## INSTRUCTIONS FOR THE TASK
Would you print out every entry exactly as given?

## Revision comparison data
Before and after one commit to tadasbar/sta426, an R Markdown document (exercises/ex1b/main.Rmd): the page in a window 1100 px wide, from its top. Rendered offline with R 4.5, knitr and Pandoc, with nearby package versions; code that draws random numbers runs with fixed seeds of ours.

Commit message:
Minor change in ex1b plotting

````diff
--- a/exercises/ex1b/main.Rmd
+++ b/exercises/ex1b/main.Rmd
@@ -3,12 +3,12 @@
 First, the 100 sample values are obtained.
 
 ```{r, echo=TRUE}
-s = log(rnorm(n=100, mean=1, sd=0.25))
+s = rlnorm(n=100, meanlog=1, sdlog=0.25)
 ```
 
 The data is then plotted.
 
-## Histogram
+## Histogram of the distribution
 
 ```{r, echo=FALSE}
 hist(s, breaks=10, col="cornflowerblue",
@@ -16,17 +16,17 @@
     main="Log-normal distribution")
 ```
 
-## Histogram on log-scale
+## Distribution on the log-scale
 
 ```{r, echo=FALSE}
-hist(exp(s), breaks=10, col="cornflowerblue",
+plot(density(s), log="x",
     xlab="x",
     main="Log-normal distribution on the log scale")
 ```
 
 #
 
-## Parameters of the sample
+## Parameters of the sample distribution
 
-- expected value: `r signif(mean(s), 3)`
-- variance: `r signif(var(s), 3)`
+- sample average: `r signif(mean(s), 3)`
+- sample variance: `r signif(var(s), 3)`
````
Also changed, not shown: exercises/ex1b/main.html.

## SOLUTION TO THE EXERCISE
Before and after one commit to tadasbar/sta426, an R Markdown document (exercises/ex1b/main.Rmd): the page in a window 1100 px wide, from its top. Rendered offline with R 4.5, knitr and Pandoc, with nearby package versions; code that draws random numbers runs with fixed seeds of ours.

Commit message:
Minor change in ex1b plotting

````diff
--- a/exercises/ex1b/main.Rmd
+++ b/exercises/ex1b/main.Rmd
@@ -3,12 +3,12 @@
 First, the 100 sample values are obtained.
 
 ```{r, echo=TRUE}
-s = log(rnorm(n=100, mean=1, sd=0.25))
+s = rlnorm(n=100, meanlog=1, sdlog=0.25)
 ```
 
 The data is then plotted.
 
-## Histogram
+## Histogram of the distribution
 
 ```{r, echo=FALSE}
 hist(s, breaks=10, col="cornflowerblue",
@@ -16,17 +16,17 @@
     main="Log-normal distribution")
 ```
 
-## Histogram on log-scale
+## Distribution on the log-scale
 
 ```{r, echo=FALSE}
-hist(exp(s), breaks=10, col="cornflowerblue",
+plot(density(s), log="x",
     xlab="x",
     main="Log-normal distribution on the log scale")
 ```
 
 #
 
-## Parameters of the sample
+## Parameters of the sample distribution
 
-- expected value: `r signif(mean(s), 3)`
-- variance: `r signif(var(s), 3)`
+- sample average: `r signif(mean(s), 3)`
+- sample variance: `r signif(var(s), 3)`
````
Also changed, not shown: exercises/ex1b/main.html.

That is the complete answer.